---- SOURCE RECORDS
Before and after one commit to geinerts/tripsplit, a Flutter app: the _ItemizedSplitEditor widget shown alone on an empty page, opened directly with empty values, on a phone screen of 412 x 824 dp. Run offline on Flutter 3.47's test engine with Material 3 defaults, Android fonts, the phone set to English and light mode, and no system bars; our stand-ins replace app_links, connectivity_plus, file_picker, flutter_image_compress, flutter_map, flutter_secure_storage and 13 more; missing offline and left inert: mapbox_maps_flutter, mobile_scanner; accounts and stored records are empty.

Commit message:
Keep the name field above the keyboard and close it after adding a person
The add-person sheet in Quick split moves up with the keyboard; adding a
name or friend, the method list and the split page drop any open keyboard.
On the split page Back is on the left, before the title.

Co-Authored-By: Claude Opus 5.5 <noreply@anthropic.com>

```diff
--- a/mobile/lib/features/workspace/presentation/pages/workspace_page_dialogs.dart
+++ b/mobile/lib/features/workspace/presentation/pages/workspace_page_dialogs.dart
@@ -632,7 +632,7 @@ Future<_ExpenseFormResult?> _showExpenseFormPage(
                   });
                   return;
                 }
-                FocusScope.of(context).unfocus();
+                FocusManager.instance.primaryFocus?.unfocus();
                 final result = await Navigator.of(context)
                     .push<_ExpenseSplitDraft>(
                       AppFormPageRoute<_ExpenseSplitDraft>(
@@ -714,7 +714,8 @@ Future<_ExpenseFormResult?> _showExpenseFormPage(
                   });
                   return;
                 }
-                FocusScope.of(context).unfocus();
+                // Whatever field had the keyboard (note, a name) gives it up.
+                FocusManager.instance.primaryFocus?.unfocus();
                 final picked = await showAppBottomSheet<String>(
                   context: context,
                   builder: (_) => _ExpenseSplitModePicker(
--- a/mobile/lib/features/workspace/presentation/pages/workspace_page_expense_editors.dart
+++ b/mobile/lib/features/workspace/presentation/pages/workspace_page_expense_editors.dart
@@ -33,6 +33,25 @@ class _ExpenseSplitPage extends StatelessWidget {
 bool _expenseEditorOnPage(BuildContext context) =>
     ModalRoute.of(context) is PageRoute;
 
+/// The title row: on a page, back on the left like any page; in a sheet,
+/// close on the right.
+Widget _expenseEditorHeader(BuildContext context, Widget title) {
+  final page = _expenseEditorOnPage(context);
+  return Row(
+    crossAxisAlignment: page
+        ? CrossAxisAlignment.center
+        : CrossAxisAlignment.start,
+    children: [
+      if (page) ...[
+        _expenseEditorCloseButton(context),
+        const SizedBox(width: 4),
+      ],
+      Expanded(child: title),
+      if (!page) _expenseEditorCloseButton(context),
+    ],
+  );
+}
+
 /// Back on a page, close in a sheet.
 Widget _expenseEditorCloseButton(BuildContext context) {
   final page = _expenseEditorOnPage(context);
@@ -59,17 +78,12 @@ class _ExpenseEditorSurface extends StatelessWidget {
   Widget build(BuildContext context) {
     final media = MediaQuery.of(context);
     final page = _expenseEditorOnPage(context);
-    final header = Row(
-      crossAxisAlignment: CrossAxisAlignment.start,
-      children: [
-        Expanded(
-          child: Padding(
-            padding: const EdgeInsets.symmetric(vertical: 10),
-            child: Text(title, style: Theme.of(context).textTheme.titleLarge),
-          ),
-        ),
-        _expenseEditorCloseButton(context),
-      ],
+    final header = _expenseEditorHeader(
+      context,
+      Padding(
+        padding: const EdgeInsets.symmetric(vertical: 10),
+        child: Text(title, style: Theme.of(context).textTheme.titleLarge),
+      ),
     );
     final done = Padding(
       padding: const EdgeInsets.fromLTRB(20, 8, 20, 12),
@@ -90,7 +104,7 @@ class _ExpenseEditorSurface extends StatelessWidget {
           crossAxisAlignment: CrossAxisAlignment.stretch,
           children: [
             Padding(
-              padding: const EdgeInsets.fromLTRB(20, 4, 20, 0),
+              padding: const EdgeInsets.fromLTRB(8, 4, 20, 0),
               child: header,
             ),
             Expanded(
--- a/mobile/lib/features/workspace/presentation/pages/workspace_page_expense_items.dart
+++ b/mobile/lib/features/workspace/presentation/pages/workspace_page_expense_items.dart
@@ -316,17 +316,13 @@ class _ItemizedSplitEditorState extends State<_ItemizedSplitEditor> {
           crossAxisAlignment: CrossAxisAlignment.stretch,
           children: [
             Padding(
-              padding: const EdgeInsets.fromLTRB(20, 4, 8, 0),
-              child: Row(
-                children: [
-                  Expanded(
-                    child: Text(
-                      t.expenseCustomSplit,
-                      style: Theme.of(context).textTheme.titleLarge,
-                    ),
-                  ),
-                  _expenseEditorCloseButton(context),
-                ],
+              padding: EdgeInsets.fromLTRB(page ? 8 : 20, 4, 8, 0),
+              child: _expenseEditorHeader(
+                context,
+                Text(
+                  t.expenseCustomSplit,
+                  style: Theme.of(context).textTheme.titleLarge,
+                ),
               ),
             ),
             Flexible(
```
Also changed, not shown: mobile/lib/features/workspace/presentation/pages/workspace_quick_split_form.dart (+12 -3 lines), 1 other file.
--------
For the string "fromLTRB", count the lines of the entries above that include it; answer with the number only.

ANSWER TO THIS EXERCISE:
5